SOUTH BEND, Ind. – The friction welding experts at Manufacturing Technology, Inc. (MTI) are helping welcome the next generation of American space travel and preparing to launch NASA astronauts on missions to deep space through the world’s only exploration-class space systems: NASA’s Space Launch System (SLS) rocket, Orion spacecraft and the Exploration Ground Systems that launch these vehicles.
SOUTH BEND, IN -- Former astronaut Brian Duffy along with representatives from NASA, Aerojet Rocketdyne, Boeing, Lockheed Martin and Orbital ATK acknowledged Manufacturing Technology, Inc (MTI) for its contributions to the NASA Space Launch System (SLS).
PICTURED FROM LEFT TO RIGHT: Bob Besse (MTI VP Sales & Marketing), Jeanette Lapehn (MTI Spare Parts Manager), Mike Laiman (MTI Manufacturing Services Business Unit Manager), Dan Adams (MTI President & CEO), Brian Roberts (MTI Manufacturing Operations Lead), Mohamed Elnaggar (AR Specialist Engineer), David Sherman (AR Manufacturing Engineer), Heath Cheung (AR Project Engineer), Kent Majewski (AR Associate Engineer), James Bartlett (AR Sr. Specialist Engineer).

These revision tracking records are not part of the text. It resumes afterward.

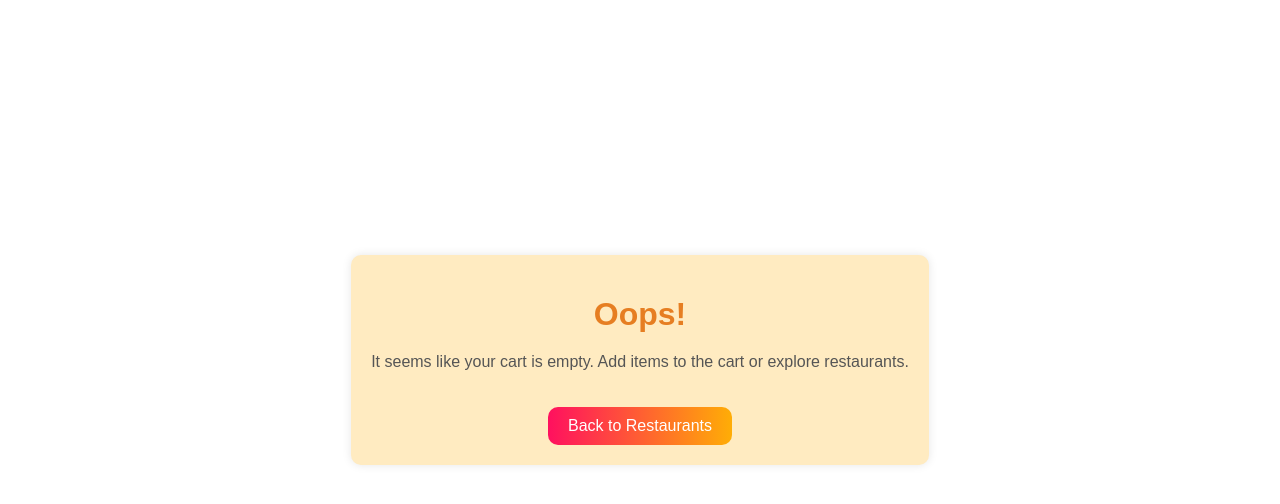
Repository: SWATHIBHUMA/FoodDelivaryApp
Page: http://localhost/FoodDelivaryApp/errorPage.jsp
An editor plug-in stored every save of this project. The page is shown before and after the next save, followed by the edit.
The browser window is 1280 px wide. The pictures show the whole page.
The page is served by Tomcat 9. Other server files are loaded and not shown.

Above is the page before, as saved 2024-01-14 11:57:57.

### FoodDelivaryApp/src/main/webapp/errorPage.jsp
<%@ page language="java" contentType="text/html; charset=UTF-8" pageEncoding="UTF-8"%>

<!DOCTYPE html>
<html lang="en">
<head>
    <meta charset="UTF-8">
    <meta http-equiv="X-UA-Compatible" content="IE=edge">
    <meta name="viewport" content="width=device-width, initial-scale=1.0">
    <title>Error - Nothing in Cart</title>
    <style>
        body {
            font-family: 'Arial', sans-serif;
            background-color: light yellow; /* Warm yellow background */
            margin: 0;
            padding: 0;
            display: flex;
            align-items: center;
            justify-content: center;
            height: 100vh;
            text-align: center;
        }

        #error-message {
            background-color: #ffebc1; /* Light orange background */
            padding: 20px;
            border-radius: 10px;
            box-shadow: 0 0 10px rgba(0, 0, 0, 0.1);
            animation: fadeInUp 1s ease; /* Add fade-in animation */
        }

        h1 {
            color: #e67e22; /* Dark orange text */
            margin-bottom: 20px;
            animation: bounce 1s forwards; /* Change infinite to forwards for single time bounce */
        }

        p {
            color: #555;
            font-size: 16px;
            animation: fadeIn 1s ease; /* Add fade-in animation */
        }

        .back-to-restaurants-btn {
            display: inline-block;
            margin-top: 20px;
            padding: 10px 20px;
            background: linear-gradient(to right, #ff105f,#ffad06);
            color: #fff;
            text-decoration: none;
            border-radius: 10px;
            transition: background-color 0.3s ease;
        }

        .back-to-restaurants-btn:hover {
            background-color: #d35400; /* Slightly darker orange on hover */
        }

        @keyframes bounce {
            0%, 20%, 50%, 80%, 100% {
                transform: translateY(0);
            }
            40% {
                transform: translateY(-20px);
            }
            60% {
                transform: translateY(-10px);
            }
        }

        @keyframes fadeIn {
            from {
                opacity: 0;
            }
            to {
                opacity: 1;
            }
        }

        @keyframes fadeInUp {
            from {
                opacity: 0;
                transform: translateY(20px);
            }
            to {
                opacity: 1;
                transform: translateY(0);
            }
        }
    </style>
</head>
<body>
    <div id="error-message">
        <h1>Oops!</h1>
        <p>It seems like your cart is empty. Add items to the cart or explore restaurants.</p>
        <a href="<%= request.getContextPath() %>/Restaurants" class="back-to-restaurants-btn">Back to Restaurants</a>
    </div>
</body>
</html>

After the next save:
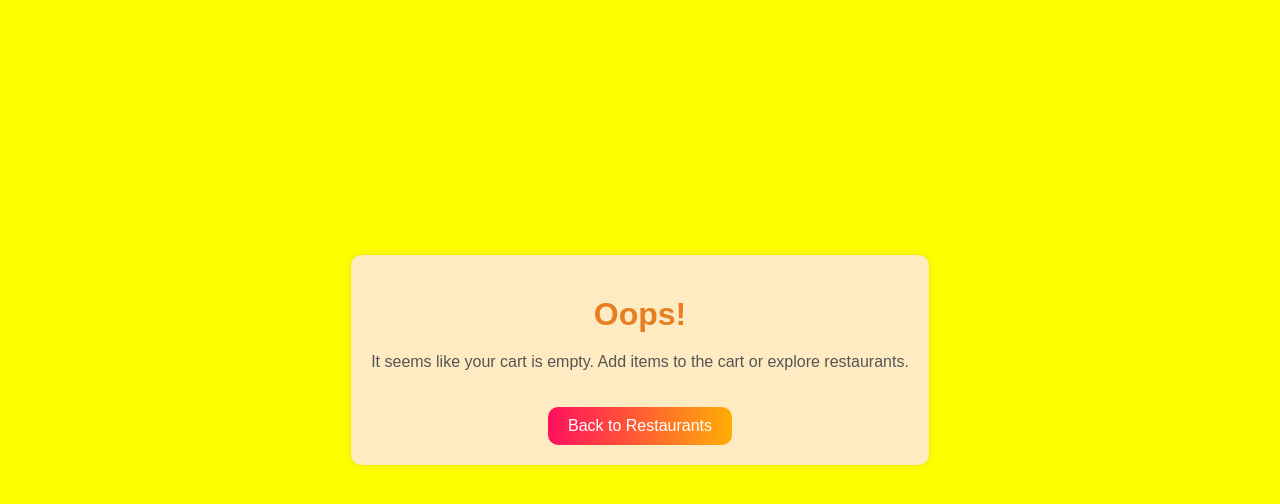
Saved 56 s later.
--- a/FoodDelivaryApp/src/main/webapp/errorPage.jsp
+++ b/FoodDelivaryApp/src/main/webapp/errorPage.jsp
@@ -10,7 +10,7 @@
     <style>
         body {
             font-family: 'Arial', sans-serif;
-            background-color: light yellow; /* Warm yellow background */
+            background-color: yellow;
             margin: 0;
             padding: 0;
             display: flex;

After the save that followed:
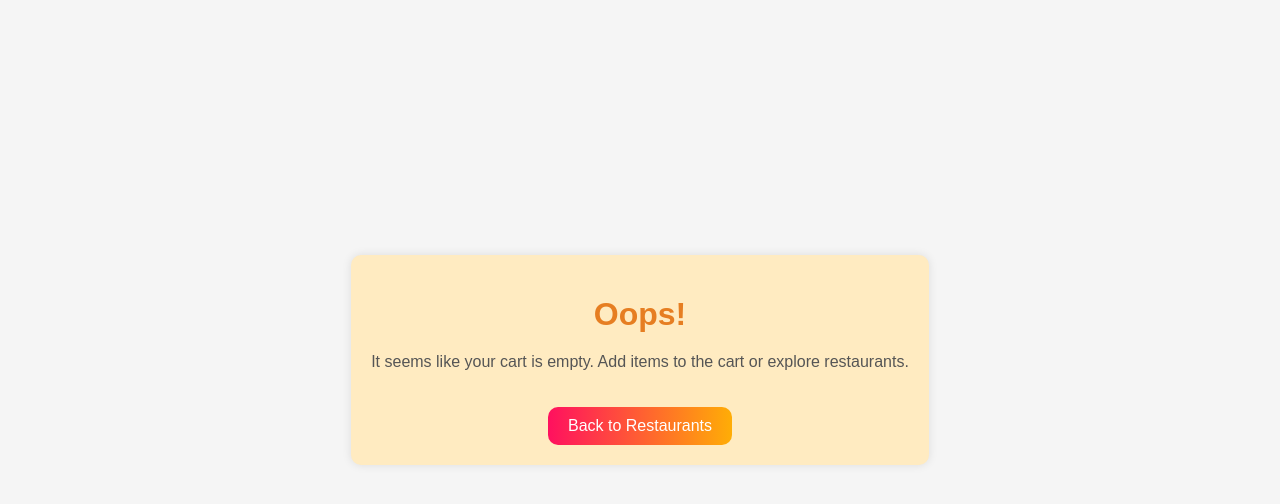
Saved 21 s later.
--- a/FoodDelivaryApp/src/main/webapp/errorPage.jsp
+++ b/FoodDelivaryApp/src/main/webapp/errorPage.jsp
@@ -10,7 +10,7 @@
     <style>
         body {
             font-family: 'Arial', sans-serif;
-            background-color: yellow;
+            background-color: whitesmoke;
             margin: 0;
             padding: 0;
             display: flex;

SOUTH BEND, IN - Aerojet Rocketdyne, a subsidiary of Aerojet Rocketdyne Holdings, Inc. (NYSE: AJRD), has recognized Manufacturing Technology, Inc. (MTI) for its work on the RS-25 rocket engine, a key element of NASA’s space exploration program. MTI was instrumental in the refurbishment of the inertia welder and production inertia welding for the RS-25 Main Injector.
SOUTH BEND, IN - Ball Aerospace has recognized Manufacturing Technology, Inc. (MTI) for outstanding technical performance on the TIRS-02 Program, a NASA initiative which uses thermal infrared sensors to measure the Earth’s temperature. MTI played an integral role by joining together titanium and copper for the TIRS-02 Cryocooler, which is used on the Landsat Data Continuity satellite.
“We were thrilled to work with Ball Aerospace and work together to find a joining solution that met their needs” said Mike Laiman, MTI’s Manufacturing Services Business Unit Manager. “Collaboration was key to our success.”